PROMPT. Read the records below and report each line in which "nearby" occurs.
=== DATA TO EXAMINE ===
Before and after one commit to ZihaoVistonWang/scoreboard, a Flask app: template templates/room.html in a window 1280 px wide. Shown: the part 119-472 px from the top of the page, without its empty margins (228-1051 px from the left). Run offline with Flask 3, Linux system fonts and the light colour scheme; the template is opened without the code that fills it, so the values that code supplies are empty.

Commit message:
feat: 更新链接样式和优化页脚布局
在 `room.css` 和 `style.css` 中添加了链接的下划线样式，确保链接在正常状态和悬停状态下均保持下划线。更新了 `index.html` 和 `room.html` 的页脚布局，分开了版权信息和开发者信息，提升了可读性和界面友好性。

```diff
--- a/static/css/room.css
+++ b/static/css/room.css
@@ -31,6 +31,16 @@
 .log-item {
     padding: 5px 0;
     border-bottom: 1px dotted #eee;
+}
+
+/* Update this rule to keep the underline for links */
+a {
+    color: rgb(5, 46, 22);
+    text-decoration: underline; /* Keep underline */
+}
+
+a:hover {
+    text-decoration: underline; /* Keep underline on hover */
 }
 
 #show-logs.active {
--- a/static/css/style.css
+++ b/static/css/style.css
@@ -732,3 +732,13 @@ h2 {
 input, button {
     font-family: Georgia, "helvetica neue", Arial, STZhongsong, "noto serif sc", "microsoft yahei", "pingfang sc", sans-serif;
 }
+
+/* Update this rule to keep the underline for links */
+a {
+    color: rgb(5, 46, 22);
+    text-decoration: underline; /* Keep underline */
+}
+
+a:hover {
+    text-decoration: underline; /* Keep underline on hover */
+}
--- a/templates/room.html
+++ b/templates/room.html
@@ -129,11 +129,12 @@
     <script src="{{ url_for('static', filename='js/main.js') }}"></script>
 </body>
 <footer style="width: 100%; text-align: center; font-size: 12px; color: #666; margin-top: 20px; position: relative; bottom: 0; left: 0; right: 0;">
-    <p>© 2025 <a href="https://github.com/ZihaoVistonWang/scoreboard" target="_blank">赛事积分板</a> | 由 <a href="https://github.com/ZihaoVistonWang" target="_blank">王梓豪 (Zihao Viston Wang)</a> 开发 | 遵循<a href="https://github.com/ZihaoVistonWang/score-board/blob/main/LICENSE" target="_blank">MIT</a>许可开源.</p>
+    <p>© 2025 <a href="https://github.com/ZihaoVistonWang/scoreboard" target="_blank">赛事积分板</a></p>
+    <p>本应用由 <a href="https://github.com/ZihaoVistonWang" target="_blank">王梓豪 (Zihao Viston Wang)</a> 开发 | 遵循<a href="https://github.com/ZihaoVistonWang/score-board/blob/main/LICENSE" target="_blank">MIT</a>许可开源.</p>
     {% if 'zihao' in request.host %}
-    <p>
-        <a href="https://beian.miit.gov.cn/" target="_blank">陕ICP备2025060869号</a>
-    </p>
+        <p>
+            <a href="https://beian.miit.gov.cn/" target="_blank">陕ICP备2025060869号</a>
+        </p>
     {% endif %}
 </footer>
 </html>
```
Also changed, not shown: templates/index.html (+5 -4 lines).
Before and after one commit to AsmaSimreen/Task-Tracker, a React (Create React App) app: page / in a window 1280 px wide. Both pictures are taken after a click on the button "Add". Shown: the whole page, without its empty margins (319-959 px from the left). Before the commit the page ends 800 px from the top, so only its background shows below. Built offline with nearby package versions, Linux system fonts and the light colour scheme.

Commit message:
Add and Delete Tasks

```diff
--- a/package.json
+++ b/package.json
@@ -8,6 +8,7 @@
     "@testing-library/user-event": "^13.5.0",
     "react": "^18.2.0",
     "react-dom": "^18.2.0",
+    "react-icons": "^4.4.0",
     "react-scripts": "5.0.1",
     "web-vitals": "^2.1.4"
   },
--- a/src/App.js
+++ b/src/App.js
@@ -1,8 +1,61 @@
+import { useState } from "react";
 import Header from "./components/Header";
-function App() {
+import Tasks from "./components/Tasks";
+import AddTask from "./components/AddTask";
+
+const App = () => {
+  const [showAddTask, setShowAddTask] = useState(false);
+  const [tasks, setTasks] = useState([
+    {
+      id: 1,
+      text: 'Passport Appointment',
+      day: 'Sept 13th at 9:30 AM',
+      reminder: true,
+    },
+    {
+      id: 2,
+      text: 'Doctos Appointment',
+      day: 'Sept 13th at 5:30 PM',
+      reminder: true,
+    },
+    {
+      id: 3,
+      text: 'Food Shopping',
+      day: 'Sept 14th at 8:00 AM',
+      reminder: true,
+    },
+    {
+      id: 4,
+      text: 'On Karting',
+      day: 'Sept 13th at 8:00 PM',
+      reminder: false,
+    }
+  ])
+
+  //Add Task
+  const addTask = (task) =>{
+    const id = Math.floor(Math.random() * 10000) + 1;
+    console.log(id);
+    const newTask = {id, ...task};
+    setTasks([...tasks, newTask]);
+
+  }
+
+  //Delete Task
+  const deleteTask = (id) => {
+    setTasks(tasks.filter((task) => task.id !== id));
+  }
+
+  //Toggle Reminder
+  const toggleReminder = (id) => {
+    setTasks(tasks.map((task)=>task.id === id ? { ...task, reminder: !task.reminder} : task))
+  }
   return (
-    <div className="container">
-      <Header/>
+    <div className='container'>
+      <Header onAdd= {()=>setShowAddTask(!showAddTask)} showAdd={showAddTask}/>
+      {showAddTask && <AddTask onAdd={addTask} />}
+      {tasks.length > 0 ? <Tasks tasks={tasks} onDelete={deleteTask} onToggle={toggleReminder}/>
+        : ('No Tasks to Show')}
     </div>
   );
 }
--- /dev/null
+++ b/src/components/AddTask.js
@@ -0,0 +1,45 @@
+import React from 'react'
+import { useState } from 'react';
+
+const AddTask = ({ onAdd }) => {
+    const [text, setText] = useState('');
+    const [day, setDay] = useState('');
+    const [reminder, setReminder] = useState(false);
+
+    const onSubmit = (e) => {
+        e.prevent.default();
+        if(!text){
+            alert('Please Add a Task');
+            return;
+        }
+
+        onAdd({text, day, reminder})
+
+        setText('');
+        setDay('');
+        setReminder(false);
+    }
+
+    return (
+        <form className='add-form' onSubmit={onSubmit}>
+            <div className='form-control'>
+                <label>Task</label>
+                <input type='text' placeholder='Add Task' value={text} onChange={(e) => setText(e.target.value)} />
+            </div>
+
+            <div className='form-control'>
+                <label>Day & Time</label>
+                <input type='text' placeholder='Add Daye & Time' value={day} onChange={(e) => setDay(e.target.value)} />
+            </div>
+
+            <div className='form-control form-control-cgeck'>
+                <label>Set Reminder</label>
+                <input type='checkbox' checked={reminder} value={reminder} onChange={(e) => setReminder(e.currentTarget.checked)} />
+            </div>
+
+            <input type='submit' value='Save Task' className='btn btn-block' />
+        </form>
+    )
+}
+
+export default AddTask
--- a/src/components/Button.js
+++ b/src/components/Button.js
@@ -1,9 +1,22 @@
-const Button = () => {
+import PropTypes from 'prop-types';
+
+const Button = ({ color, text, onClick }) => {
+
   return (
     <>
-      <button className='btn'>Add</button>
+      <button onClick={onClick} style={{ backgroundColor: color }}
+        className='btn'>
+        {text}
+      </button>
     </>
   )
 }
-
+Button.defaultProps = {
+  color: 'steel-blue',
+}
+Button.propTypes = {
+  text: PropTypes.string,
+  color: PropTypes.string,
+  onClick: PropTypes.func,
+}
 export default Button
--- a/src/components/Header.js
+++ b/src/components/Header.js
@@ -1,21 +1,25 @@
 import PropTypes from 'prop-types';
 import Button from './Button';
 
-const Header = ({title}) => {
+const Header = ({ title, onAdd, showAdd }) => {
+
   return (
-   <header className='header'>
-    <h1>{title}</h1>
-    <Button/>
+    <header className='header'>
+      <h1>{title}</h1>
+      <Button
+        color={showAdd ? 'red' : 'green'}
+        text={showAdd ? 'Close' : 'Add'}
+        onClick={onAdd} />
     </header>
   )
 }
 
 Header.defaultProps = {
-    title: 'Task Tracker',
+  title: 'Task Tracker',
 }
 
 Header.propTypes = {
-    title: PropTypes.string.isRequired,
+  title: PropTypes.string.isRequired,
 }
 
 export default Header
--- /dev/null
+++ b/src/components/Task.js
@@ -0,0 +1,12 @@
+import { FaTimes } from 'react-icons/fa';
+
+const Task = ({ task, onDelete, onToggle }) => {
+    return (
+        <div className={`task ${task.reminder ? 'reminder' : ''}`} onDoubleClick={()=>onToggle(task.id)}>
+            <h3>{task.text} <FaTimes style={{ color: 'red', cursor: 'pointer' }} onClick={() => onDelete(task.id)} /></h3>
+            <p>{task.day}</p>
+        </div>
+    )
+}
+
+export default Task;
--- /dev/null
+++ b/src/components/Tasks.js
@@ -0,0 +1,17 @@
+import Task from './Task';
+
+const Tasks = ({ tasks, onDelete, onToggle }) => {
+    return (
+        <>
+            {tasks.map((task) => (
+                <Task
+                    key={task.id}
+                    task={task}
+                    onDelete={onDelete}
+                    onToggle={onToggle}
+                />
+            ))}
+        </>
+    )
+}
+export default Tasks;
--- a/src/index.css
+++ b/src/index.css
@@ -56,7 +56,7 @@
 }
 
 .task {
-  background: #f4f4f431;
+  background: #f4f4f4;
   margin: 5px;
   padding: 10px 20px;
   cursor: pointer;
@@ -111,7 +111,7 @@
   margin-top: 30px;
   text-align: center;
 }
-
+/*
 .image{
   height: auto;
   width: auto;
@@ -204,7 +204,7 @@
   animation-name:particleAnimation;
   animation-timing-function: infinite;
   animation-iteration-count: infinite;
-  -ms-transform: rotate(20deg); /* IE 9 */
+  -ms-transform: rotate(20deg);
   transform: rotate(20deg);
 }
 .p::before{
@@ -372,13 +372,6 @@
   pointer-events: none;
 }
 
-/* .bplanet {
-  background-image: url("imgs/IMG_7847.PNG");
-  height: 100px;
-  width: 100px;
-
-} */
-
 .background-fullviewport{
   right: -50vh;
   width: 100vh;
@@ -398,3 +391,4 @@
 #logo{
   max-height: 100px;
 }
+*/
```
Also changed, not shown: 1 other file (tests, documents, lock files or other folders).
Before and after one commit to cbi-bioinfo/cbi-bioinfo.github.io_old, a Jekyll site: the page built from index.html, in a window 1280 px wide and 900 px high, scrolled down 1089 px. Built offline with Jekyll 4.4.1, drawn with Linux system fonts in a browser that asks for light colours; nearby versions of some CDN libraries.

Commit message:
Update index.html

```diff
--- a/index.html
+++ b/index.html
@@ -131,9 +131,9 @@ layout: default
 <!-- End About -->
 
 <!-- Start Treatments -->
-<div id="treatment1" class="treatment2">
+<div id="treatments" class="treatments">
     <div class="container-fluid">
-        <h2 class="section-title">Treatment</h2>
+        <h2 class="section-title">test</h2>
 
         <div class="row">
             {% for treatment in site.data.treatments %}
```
===
SOLUTION FOR THIS EXERCISE.
Before and after one commit to AsmaSimreen/Task-Tracker, a React (Create React App) app: page / in a window 1280 px wide. Both pictures are taken after a click on the button "Add". Shown: the whole page, without its empty margins (319-959 px from the left). Before the commit the page ends 800 px from the top, so only its background shows below. Built offline with nearby package versions, Linux system fonts and the light colour scheme.
Before and after one commit to cbi-bioinfo/cbi-bioinfo.github.io_old, a Jekyll site: the page built from index.html, in a window 1280 px wide and 900 px high, scrolled down 1089 px. Built offline with Jekyll 4.4.1, drawn with Linux system fonts in a browser that asks for light colours; nearby versions of some CDN libraries.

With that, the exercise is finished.